*Your goal*. Go through the data line by line. Copy each one holding the string "skarcticroute".

** Opening Records to use block **

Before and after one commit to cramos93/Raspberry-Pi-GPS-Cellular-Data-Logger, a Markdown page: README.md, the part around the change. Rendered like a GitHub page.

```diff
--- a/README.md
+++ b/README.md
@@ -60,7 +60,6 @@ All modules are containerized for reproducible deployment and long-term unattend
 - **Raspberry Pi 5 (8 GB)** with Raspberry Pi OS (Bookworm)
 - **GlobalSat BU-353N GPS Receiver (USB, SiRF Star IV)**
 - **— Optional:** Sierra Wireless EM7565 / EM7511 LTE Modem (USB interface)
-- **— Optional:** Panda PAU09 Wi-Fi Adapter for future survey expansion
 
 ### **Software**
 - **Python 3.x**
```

** Closing Records to use block **
** Opening Records to use block **

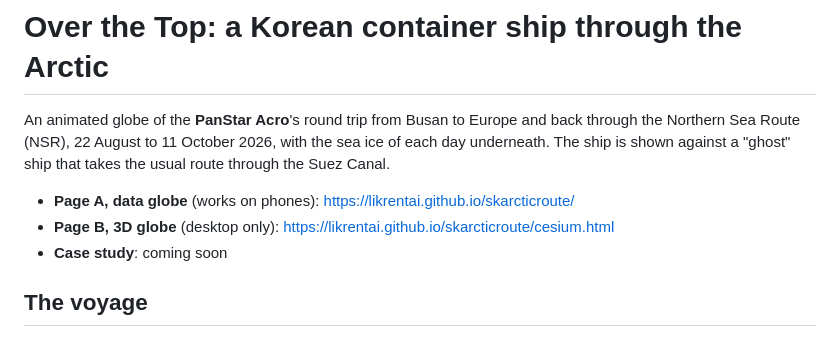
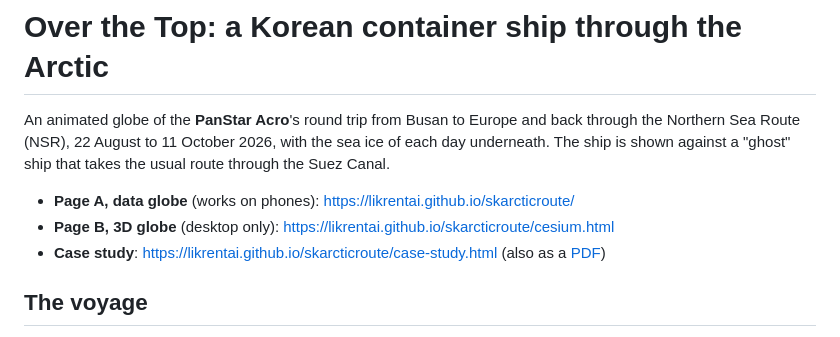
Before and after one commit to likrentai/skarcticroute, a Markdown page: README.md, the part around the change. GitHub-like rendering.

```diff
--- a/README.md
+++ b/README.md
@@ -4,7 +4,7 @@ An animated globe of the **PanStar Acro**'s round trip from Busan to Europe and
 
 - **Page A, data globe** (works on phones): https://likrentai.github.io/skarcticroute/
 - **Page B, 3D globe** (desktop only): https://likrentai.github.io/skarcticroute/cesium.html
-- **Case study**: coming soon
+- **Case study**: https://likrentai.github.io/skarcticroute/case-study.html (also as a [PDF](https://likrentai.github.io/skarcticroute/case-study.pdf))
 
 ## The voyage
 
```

** Closing Records to use block **
** Opening Records to use block **

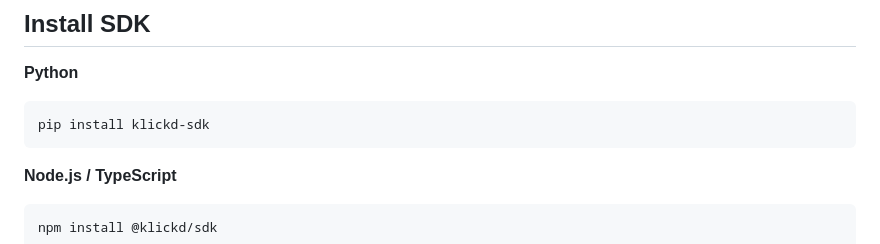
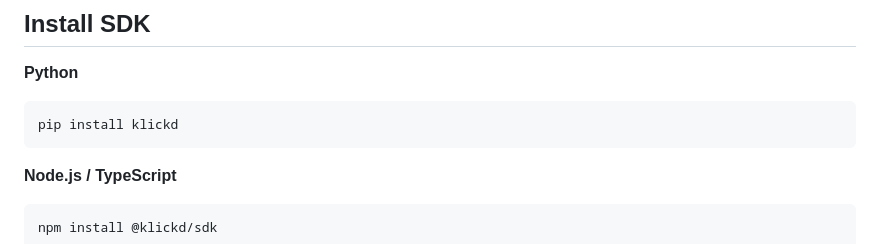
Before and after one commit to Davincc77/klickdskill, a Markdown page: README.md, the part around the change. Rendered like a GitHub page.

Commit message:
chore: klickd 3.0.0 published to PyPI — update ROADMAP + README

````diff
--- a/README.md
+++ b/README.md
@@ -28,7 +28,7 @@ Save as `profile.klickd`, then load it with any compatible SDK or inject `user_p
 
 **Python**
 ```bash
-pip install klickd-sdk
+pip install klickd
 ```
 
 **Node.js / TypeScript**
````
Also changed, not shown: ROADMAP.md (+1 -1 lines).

** Closing Records to use block **

*Exercise response*.
Before and after one commit to likrentai/skarcticroute, a Markdown page: README.md, the part around the change. GitHub-like rendering.
 - **Page A, data globe** (works on phones): https://likrentai.github.io/skarcticroute/
 - **Page B, 3D globe** (desktop only): https://likrentai.github.io/skarcticroute/cesium.html
+- **Case study**: https://likrentai.github.io/skarcticroute/case-study.html (also as a [PDF](https://likrentai.github.io/skarcticroute/case-study.pdf))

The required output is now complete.